● ABOUT THIS TASK:
In how many lines of the listing does the word "AdminLayout" appear? Reply with the number only.

● DATASET EXCERPTS:
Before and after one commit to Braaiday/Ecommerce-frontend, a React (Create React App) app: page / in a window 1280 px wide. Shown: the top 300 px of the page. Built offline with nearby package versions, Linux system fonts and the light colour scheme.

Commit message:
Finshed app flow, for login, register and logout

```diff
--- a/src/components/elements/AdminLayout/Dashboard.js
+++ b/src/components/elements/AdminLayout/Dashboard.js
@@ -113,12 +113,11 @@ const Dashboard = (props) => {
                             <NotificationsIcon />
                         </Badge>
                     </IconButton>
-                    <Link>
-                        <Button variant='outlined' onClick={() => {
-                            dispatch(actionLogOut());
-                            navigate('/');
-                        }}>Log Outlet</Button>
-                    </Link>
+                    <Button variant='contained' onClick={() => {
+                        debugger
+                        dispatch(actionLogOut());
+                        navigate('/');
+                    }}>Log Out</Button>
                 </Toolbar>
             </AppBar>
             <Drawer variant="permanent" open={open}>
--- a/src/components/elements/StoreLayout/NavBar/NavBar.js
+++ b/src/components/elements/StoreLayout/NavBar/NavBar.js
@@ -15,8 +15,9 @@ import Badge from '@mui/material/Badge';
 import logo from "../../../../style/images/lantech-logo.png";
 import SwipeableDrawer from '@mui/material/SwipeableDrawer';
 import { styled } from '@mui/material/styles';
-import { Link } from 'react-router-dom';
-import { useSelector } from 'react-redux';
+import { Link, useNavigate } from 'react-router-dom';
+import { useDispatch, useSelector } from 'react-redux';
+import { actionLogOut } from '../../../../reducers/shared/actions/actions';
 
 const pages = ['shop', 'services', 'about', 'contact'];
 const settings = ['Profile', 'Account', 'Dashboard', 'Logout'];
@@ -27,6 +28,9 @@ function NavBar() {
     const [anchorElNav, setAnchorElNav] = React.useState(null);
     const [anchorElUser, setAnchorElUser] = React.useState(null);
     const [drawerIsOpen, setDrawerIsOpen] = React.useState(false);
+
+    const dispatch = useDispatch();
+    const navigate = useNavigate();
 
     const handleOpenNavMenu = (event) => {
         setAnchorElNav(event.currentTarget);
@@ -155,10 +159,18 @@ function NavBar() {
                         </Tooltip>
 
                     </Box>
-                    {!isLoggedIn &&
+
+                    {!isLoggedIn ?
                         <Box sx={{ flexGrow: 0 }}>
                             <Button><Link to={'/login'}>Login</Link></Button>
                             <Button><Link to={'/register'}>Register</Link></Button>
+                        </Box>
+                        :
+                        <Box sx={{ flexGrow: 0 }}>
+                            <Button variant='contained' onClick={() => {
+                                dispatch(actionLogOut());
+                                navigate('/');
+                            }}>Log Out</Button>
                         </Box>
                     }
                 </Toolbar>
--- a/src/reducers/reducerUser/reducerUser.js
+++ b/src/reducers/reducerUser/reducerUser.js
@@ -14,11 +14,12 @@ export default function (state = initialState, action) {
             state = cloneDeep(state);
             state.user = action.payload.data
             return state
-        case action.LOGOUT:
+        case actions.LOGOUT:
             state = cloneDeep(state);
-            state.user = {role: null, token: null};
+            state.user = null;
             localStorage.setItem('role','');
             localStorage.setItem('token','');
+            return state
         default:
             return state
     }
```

● OUTPUT OF THE TASK:
2